Inspired by a trip to the Pacific Northwest and its "Twin Peaks" vibe, Blackcross, written by Warren Ellis, with art by Colton Worley, is a story about seemingly ordinary people haunted by something "Other" and identities that want to be "let in". Blackcross is part of Project Superpowers at Dynamite, a hark back to Golden Age heroes, but Ellis makes it clear that in many ways the ghost story comes first, reminding us that superhero stories have always been a hybrid form of many genre elements that keep them vital. Secrets, ghosts, a possible serial killer, you'll find them all in Blackcross, arriving March 4th from Dynamite, along with Warren Ellis' ability to scare you even when he's talking quite sensibly about human nature.
Hannah Means-Shannon: There were so many superheroes and adventure characters created during the Golden Age of comics, does the fact that many have been largely forgotten about engage you emotionally? Does giving them some new form of life feel like a positive thing?
Warren Ellis: In this case, I think that doesn't especially apply, as this stable of characters, having fallen into the public domain, have had a string of revivals over the years. But I found this odd group of properties strangely fascinating since I tripped over them doing research in the 90s. They had that patina of genuine pulp peculiarity that I associate with the superhero comics of that era.
HMS: Why did it occur to you to set Black Cross in the Pacific Northwest in a small town? What kind of advantages or influences does that location have for creating a story like this?
WE: Honestly, I think a big part of it was that I was travelling in the PNW when I came up with the idea. Twin Peaks also comes into play at some point, because, once you cross a little town at the foot of Mount Hood with big fir trees everywhere, you can't help but think about Twin Peaks. Or even northwest Portland, really, with the fog rolling off the forested mountainous overlook on the other side of the Willamette. Beautiful, cold, remote. Great place for a ghost story.

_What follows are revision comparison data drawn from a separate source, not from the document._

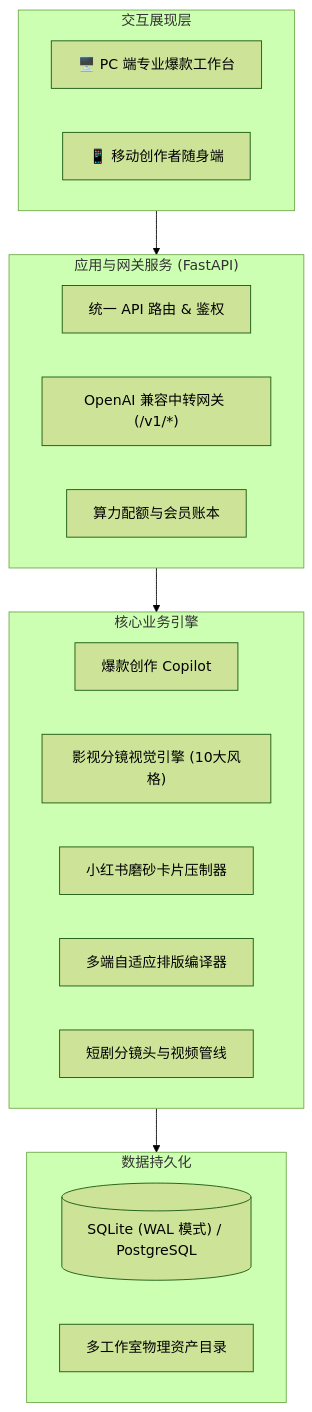
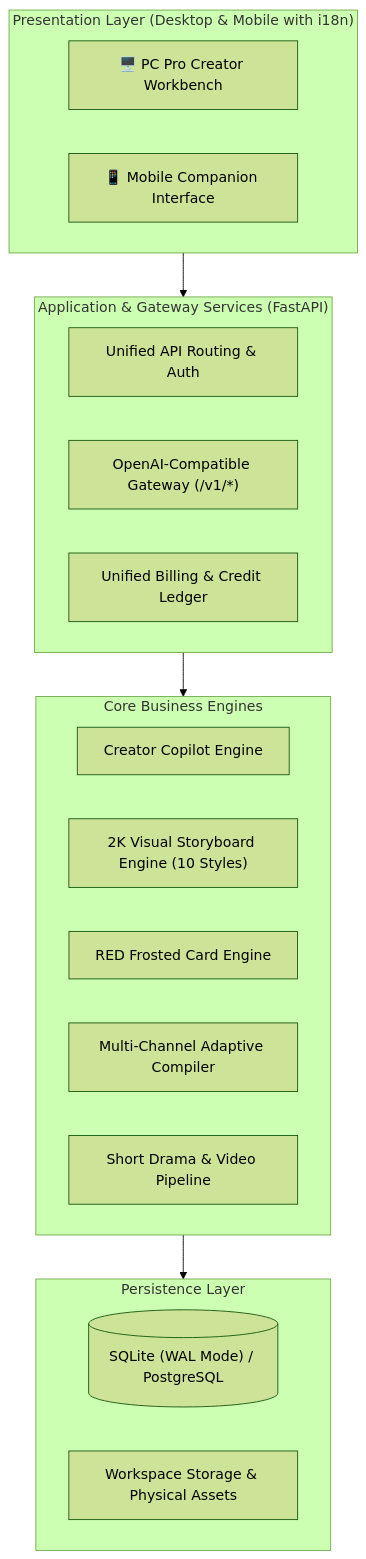
The diagram in README.md (yimuhub/yimu-baokuanstudio), drawn with Mermaid (forest theme) before and after one commit. The commit also changed other lines of this file and 15 other files, not shown here.

````diff
--- a/README.md
+++ b/README.md
@@ -87,30 +102,30 @@
 ```mermaid
 flowchart TD
-    subgraph UI["交互展现层"]
-        WebPC["🖥️ PC 端专业爆款工作台"]
-        WebMobile["📱 移动创作者随身端"]
+    subgraph UI["Presentation Layer (Desktop & Mobile with i18n)"]
+        WebPC["🖥️ PC Pro Creator Workbench"]
+        WebMobile["📱 Mobile Companion Interface"]
     end
 
-    subgraph Service["应用与网关服务 (FastAPI)"]
-        Router["统一 API 路由 & 鉴权"]
-        GWRouter["OpenAI 兼容中转网关 (/v1/*)"]
-        Quota["算力配额与会员账本"]
+    subgraph Service["Application & Gateway Services (FastAPI)"]
+        Router["Unified API Routing & Auth"]
+        GWRouter["OpenAI-Compatible Gateway (/v1/*)"]
+        Quota["Unified Billing & Credit Ledger"]
     end
 
-    subgraph Core["核心业务引擎"]
-        CopilotCore["爆款创作 Copilot"]
-        VisualCore["影视分镜视觉引擎 (10大风格)"]
-        CardCore["小红书磨砂卡片压制器"]
-        LayoutCore["多端自适应排版编译器"]
-        VideoCore["短剧分镜头与视频管线"]
+    subgraph Core["Core Business Engines"]
+        CopilotCore["Creator Copilot Engine"]
+        VisualCore["2K Visual Storyboard Engine (10 Styles)"]
+        CardCore["RED Frosted Card Engine"]
+        LayoutCore["Multi-Channel Adaptive Compiler"]
+        VideoCore["Short Drama & Video Pipeline"]
     end
 
-    subgraph Storage["数据持久化"]
-        DB[("SQLite (WAL 模式) / PostgreSQL")]
-        WorkspaceDir["多工作室物理资产目录"]
+    subgraph Storage["Persistence Layer"]
+        DB[("SQLite (WAL Mode) / PostgreSQL")]
+        WorkspaceDir["Workspace Storage & Physical Assets"]
     end
 
     UI --> Service
     Service --> Core
     Core --> Storage
 ```
````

WE: It's probably been there since beyond Jack the Ripper, right? We look for patterns in everything, as a species, and we need to understand why a serial killer behaves in that specific way, so we tend to invent patterns for it. "Occult" means hidden and secret. There is little more occult than serial killing.

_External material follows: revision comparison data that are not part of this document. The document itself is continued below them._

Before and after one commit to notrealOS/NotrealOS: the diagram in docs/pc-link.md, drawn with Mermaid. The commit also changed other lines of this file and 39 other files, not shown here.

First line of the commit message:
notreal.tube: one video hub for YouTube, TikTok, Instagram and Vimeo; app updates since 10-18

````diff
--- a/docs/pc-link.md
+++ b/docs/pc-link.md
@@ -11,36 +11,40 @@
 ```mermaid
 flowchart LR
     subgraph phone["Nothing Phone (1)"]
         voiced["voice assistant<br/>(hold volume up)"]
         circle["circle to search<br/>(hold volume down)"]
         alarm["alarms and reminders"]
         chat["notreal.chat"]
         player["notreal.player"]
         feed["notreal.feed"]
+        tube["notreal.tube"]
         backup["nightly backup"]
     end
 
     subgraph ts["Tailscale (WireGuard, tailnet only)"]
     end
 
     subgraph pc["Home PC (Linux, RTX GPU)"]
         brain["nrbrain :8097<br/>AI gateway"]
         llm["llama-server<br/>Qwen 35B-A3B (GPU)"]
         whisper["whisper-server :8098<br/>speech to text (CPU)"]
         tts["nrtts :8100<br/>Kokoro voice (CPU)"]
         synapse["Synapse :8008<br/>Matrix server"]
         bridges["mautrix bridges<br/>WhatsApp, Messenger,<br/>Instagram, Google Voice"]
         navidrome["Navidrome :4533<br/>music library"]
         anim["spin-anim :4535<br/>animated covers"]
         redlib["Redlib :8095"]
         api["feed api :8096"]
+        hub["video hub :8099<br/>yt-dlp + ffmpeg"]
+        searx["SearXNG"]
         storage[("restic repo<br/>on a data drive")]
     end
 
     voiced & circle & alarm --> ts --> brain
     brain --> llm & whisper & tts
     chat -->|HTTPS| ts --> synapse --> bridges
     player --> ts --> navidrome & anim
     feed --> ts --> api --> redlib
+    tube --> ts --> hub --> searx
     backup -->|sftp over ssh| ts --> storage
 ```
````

HMS: In the first issue of Black Cross we have some eerie resonances between having associated symbols and names for killers and having symbols and names for superheroes. Is it a fine line to distinguish between the two, in your opinion?
WE: No villain is a villain in their own minds. Everybody is the hero of their own story. The differences are in their needs and the distance they're prepared to go to meet them. I have this half-serious idea – I talked about it in New York a year or two back – that murder is all about the killer improving their own quality of life.
HMS: Is Black Cross a horror comic? The phrase "You have to let us in" is enough to keep one up at night, for sure…
WE: I think it probably is. It is certainly a story about haunting. On some level, it's probably also a story about identity, but that also ties into the element of possession. I'm being a bit vague, I know, but I'm trying to avoid explaining the whole thing before it's published…!
HMS: The first issue of Black Cross seems almost super-charged with fear of various kinds. Do you think fear is a limiting or motivating factor in life?
WE: This is something I've been turning around in my head for a few years, in small ways. I think it is limiting. It's paralyzing. It makes it difficult to think. Paul Virilio has this notion is that fear is society's administrative tool over the populace – and further, that speed is the agency of fear. Patterns and methods iterate so quickly that their speed eventually makes their actions appear random to the populace. And when we can't discern a pattern, then we begin to fear random action from the heavens. From drone strikes to financial events. Small events of fear can be motivating and even productive, sure. But it eventually becomes dread – the acceleration of fear, as Juha van't Zelfde had it — and dread freezes and depresses.
Sorry. It's first thing in the morning for me, and that's when I usually think about these things instead of answering interviews, so you got the full half-formed cod-philosophical ramble there…
Can you tell us any more about the characters who are going to be central to this book? How did you settle on this group of people to stand at the center of this "superheroic ghost story"?
WE: Well, that was the simple part, as it came out of a conversation about using that stable of characters, and then me looking for an idea which would fit them. All the clues are in the original text. Bob Benton, The Black Terror, was a pharmacist, for instance, and a small town needs a pharmacist. It was about finding the real people buried in those characters and developing those, because it is very much about a group of ordinary people being haunted by strange figures from The Other World. A different kind of "origin story," perhaps.
HMS: Do you think superhero stories could or should be combined with many other genres for more diverse storytelling?
WE: Well, they always have been. Superhero fiction itself started out as the combination of three or four other fictional forms. I don't think there's a "pure" form of superhero fiction, and if it's going to continue, it will need to take on new fuel. I think of Blackcross itself as the reverse – it's a ghost story using elements of superhero fiction. Just to see if I can get a new sound out of it.
Here's our extended preview of Blackcross #1 courtesy of Dynamite: